** About this task **
In the answer, give only the lines from the one containing "Actions --> K8s" to the end of the listing below, each reproduced word for word.
+-------+
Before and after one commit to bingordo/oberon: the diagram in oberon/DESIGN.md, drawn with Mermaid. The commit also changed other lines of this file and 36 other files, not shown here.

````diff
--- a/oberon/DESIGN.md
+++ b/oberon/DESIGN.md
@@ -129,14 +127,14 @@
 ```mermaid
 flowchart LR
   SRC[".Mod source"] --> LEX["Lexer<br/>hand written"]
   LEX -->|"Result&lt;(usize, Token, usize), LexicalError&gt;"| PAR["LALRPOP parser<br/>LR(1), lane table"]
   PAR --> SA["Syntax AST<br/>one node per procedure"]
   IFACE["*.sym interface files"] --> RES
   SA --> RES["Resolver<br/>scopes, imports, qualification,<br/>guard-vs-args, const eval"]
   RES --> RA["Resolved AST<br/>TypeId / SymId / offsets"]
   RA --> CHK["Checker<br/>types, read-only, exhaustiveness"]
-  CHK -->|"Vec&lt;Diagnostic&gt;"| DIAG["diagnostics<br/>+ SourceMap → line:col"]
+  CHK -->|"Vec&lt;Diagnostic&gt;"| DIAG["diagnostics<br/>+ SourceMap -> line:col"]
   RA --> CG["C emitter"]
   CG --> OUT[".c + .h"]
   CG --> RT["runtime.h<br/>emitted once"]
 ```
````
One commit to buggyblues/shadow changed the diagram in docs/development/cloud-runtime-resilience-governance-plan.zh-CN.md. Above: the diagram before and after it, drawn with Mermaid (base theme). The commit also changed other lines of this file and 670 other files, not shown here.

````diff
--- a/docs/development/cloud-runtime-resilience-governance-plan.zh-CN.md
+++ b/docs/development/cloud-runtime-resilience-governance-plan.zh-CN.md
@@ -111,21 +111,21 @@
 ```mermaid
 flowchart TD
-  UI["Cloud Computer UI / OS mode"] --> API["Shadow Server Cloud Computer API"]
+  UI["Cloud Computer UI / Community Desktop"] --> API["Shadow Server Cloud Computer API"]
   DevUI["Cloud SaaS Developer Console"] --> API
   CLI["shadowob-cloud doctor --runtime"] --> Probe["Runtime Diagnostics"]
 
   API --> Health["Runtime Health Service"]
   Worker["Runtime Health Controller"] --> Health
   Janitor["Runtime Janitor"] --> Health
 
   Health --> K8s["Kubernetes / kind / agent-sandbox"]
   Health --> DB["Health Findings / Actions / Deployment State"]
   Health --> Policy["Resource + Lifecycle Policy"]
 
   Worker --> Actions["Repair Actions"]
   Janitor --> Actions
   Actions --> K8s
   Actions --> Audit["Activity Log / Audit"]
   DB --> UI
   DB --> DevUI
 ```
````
+-------+
** Exercise output **
   Actions --> K8s
   Actions --> Audit["Activity Log / Audit"]
   DB --> UI
   DB --> DevUI
 ```
````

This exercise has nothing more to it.